→ Exercise requirements
Search the listing below for the word "index" and copy each line that holds it.

→ Material to process
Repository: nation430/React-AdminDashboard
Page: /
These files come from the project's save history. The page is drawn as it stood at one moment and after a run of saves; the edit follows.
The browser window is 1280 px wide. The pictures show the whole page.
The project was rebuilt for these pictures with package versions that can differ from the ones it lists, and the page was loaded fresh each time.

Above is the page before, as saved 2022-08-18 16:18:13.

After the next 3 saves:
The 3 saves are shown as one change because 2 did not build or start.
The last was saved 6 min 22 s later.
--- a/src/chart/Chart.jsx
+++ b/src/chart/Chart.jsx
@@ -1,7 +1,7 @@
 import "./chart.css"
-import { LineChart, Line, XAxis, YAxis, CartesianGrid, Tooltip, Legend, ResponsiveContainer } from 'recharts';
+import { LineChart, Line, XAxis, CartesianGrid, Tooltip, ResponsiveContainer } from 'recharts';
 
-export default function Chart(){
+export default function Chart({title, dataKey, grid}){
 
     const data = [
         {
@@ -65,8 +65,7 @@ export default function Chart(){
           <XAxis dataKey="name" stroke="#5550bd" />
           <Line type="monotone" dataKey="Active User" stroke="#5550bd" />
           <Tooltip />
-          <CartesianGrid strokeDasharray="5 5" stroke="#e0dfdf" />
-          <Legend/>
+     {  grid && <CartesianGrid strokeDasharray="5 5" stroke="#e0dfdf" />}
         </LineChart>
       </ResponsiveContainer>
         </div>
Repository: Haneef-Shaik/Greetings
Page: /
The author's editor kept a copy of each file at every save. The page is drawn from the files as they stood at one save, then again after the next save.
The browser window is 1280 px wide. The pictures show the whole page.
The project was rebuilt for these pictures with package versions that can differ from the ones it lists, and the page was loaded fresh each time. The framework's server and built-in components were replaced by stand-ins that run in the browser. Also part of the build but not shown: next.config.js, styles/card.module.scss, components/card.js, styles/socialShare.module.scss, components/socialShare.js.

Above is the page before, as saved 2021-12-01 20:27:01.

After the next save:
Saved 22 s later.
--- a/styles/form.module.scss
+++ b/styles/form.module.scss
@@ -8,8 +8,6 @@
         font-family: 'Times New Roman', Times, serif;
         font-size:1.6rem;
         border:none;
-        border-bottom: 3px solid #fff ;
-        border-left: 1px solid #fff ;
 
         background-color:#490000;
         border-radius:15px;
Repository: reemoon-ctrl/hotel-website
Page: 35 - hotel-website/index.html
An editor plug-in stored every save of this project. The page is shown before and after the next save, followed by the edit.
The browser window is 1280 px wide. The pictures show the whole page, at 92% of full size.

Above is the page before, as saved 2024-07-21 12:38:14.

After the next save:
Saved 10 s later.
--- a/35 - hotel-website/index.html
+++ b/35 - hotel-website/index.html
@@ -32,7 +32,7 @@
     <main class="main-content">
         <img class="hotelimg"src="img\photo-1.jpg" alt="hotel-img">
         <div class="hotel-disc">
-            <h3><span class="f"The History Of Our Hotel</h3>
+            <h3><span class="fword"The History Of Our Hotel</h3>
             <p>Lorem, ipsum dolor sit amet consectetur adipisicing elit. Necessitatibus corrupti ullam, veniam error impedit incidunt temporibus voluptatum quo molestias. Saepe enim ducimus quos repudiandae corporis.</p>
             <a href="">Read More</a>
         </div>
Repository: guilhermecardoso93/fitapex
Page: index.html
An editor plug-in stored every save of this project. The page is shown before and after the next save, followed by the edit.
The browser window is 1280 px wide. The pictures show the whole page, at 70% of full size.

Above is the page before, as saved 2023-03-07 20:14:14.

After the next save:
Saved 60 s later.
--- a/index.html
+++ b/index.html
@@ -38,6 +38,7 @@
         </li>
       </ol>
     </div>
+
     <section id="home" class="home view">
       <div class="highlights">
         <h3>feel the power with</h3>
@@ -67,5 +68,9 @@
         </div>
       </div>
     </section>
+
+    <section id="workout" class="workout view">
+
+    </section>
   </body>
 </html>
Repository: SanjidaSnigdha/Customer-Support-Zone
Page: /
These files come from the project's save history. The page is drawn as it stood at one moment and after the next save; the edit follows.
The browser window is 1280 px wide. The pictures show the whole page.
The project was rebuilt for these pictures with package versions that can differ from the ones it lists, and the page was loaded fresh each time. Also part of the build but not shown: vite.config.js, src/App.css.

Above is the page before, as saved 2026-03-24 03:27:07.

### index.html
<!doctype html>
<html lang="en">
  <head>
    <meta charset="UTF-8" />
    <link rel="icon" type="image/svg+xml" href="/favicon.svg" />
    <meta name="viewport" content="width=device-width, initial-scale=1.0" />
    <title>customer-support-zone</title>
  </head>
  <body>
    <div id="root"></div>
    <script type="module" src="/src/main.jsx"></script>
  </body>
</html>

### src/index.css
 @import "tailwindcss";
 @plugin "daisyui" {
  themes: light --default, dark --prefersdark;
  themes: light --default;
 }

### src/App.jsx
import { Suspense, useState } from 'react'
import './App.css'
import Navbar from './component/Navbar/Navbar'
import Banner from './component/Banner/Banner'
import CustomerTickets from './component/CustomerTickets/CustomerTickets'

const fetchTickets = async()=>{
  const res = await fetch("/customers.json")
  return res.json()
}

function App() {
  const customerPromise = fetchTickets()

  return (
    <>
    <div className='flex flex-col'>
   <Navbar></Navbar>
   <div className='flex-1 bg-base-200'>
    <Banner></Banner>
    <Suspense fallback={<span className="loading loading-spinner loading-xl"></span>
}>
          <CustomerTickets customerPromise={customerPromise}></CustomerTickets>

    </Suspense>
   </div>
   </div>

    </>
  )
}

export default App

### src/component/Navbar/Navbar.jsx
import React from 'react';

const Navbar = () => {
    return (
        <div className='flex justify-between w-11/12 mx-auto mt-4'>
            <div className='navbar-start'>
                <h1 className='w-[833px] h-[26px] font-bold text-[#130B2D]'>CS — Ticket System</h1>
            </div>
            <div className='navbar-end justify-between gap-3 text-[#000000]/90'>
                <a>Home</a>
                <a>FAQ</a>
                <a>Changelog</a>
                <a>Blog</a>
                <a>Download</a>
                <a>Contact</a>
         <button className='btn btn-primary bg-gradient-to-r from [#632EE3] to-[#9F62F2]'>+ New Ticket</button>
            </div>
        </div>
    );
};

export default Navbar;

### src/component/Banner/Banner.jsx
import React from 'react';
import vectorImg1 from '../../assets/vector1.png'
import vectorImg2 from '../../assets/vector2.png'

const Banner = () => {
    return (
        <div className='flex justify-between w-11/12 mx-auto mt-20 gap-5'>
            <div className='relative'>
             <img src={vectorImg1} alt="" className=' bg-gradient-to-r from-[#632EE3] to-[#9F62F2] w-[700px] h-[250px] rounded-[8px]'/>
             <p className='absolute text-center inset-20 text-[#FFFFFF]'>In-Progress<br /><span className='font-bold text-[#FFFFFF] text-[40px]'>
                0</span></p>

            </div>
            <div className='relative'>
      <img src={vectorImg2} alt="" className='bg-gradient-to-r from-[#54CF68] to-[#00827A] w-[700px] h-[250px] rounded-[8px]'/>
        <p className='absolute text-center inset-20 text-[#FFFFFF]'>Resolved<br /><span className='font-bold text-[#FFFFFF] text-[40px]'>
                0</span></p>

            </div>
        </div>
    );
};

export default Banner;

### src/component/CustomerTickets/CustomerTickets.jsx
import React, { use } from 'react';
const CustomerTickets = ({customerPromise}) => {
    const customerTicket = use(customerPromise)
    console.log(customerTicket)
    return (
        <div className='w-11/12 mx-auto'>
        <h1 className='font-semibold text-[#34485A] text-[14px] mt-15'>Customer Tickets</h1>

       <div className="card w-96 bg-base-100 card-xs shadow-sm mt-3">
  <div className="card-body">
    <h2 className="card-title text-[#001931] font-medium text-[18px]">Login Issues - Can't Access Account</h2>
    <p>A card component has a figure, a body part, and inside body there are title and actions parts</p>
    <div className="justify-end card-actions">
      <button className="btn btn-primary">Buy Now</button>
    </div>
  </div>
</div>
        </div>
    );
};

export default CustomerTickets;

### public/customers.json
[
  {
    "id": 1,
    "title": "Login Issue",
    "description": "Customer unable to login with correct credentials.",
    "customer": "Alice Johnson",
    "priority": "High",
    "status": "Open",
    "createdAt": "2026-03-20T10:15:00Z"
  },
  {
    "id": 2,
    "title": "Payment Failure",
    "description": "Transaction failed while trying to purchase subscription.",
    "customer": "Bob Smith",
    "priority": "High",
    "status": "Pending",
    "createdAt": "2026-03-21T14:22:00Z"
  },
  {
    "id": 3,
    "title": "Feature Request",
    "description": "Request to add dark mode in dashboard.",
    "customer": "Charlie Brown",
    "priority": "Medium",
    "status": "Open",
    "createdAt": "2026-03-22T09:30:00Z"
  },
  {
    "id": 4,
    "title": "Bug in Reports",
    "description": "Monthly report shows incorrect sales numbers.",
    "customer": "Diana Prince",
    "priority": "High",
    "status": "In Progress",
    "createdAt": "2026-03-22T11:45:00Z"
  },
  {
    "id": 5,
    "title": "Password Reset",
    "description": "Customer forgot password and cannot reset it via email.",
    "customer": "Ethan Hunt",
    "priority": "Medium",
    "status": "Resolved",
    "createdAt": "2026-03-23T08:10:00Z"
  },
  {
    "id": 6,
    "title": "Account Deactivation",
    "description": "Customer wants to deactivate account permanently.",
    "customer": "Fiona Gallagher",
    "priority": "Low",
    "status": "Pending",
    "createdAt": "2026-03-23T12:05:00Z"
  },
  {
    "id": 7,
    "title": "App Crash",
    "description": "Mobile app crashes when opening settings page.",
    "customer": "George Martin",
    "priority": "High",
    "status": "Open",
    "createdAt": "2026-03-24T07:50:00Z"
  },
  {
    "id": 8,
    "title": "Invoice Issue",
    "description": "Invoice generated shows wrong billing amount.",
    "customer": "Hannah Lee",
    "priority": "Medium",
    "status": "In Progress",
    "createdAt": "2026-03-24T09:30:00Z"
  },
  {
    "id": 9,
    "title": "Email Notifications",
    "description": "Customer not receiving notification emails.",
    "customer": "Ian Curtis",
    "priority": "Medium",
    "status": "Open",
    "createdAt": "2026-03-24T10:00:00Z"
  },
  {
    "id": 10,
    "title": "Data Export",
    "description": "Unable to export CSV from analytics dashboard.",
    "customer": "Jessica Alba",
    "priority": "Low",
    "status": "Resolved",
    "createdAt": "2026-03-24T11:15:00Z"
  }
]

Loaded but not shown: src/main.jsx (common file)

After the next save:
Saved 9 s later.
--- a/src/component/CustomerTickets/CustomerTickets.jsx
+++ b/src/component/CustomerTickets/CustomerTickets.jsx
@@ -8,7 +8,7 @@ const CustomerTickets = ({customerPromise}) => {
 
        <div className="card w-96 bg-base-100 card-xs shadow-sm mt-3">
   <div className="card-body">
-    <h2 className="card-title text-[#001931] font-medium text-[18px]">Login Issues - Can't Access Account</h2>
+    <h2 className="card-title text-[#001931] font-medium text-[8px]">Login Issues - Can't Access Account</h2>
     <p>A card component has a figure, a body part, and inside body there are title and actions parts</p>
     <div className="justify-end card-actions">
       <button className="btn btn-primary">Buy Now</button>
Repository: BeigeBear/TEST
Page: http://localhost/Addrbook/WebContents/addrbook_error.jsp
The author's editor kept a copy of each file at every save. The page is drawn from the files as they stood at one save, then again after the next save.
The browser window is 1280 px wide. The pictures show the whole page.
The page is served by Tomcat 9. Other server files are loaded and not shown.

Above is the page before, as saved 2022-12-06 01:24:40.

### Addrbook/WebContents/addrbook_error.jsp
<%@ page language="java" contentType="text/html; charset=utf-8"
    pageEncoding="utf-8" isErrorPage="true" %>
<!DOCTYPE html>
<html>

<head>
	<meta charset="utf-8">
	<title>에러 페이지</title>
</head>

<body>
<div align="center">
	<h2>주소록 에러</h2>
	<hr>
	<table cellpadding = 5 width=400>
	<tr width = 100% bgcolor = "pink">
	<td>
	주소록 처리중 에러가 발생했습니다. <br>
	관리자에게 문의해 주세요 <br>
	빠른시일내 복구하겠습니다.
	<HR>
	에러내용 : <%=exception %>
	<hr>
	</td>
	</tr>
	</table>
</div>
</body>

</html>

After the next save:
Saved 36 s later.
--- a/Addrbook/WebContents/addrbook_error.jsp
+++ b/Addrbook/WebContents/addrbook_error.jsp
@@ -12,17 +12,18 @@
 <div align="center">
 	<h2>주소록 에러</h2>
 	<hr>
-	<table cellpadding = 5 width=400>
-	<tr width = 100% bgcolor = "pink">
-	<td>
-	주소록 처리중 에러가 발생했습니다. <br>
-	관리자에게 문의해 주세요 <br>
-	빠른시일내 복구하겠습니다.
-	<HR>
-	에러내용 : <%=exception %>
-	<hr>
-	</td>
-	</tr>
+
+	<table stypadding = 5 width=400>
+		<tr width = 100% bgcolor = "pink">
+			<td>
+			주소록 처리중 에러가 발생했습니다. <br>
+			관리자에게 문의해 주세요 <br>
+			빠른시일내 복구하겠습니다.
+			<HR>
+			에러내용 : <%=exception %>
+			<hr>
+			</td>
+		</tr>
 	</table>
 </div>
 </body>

→ Answer section
Page: 35 - hotel-website/index.html
--- a/35 - hotel-website/index.html
+++ b/35 - hotel-website/index.html
Page: index.html
--- a/index.html
+++ b/index.html
### index.html
### src/index.css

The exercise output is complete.